## THE INPUT
:::::
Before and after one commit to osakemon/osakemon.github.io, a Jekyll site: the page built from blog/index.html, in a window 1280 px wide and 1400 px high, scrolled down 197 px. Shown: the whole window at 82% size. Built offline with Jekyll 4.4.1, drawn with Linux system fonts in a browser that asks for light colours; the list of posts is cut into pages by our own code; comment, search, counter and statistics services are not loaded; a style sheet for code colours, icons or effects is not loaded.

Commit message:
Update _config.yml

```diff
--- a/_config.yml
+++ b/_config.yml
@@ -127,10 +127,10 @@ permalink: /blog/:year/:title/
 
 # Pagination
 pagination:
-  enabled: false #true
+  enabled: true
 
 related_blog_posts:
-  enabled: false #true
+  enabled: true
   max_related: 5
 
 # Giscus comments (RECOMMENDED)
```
:::::
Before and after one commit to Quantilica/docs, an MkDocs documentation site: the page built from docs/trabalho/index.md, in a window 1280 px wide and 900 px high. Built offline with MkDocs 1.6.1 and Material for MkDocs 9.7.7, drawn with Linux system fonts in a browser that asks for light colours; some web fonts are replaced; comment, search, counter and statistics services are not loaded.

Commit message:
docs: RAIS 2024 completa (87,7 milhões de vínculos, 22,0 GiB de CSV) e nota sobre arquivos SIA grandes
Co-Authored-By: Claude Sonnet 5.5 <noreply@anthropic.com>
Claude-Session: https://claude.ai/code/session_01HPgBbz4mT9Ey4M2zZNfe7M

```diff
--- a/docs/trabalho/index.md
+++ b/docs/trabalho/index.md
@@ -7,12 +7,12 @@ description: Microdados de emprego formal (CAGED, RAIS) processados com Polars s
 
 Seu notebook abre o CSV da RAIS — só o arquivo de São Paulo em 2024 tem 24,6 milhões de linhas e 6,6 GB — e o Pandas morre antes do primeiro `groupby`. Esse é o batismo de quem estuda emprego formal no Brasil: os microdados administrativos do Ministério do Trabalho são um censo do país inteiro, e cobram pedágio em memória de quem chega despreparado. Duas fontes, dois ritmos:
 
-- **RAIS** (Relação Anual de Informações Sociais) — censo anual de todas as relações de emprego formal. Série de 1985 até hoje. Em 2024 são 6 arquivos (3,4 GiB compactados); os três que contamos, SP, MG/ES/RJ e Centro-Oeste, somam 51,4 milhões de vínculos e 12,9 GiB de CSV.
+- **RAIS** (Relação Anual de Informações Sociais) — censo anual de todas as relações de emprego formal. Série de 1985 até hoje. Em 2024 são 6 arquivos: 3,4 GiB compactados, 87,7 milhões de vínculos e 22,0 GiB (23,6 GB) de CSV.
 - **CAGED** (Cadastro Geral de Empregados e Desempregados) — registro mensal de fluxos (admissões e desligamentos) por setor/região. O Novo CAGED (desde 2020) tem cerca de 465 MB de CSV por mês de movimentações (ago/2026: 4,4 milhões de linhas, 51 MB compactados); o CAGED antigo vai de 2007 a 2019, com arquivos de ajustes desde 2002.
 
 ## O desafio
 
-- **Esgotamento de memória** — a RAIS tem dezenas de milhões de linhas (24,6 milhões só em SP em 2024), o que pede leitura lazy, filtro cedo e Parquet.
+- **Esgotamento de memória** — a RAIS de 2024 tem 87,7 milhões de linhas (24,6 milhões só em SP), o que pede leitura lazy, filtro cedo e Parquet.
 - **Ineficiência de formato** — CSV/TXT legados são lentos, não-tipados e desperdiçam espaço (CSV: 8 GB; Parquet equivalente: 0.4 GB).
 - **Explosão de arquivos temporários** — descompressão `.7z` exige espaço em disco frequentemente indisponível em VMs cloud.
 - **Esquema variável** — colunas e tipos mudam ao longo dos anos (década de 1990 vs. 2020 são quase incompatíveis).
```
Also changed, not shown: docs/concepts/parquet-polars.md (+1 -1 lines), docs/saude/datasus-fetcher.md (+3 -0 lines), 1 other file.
:::::
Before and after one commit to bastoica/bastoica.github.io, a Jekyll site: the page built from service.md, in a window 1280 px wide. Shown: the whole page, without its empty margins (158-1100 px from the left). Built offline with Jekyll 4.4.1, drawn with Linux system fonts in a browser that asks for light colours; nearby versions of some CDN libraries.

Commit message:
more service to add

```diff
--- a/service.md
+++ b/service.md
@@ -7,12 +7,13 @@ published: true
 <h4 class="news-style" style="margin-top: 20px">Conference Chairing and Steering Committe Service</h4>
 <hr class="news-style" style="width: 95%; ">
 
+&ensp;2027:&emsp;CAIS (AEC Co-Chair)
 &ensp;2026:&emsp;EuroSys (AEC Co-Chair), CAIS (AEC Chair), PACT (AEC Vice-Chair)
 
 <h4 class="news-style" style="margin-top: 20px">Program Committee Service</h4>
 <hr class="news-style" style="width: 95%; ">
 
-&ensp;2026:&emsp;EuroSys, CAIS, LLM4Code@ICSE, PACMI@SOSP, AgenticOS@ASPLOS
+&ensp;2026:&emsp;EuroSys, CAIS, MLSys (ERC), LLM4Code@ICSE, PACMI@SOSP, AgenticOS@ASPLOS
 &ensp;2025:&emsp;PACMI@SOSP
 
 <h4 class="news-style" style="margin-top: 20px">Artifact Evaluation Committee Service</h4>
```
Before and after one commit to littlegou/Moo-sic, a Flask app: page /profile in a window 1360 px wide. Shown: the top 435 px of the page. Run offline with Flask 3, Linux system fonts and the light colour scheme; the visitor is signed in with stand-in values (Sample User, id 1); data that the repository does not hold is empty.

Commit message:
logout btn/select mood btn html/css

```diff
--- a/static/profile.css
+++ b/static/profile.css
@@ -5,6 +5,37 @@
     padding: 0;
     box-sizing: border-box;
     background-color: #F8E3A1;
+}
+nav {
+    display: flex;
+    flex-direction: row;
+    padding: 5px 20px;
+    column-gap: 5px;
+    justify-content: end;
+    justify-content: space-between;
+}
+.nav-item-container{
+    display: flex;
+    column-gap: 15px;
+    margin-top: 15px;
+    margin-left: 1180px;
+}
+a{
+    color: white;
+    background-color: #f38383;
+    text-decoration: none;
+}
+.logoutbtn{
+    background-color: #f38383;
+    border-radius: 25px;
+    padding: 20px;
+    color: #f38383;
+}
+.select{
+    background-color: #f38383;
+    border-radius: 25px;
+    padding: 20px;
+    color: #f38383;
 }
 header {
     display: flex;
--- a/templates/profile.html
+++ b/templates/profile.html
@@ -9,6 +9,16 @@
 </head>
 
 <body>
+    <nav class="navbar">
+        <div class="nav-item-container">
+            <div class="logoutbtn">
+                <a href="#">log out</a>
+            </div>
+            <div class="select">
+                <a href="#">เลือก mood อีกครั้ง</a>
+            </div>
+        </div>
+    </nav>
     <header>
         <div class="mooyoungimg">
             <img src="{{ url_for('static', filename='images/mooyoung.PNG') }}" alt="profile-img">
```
:::::
## TASK DESCRIPTION
Every line of the records in which the string "class" is found should be counted, and only the count returned.

## RESPONSE TO THE EXERCISE
10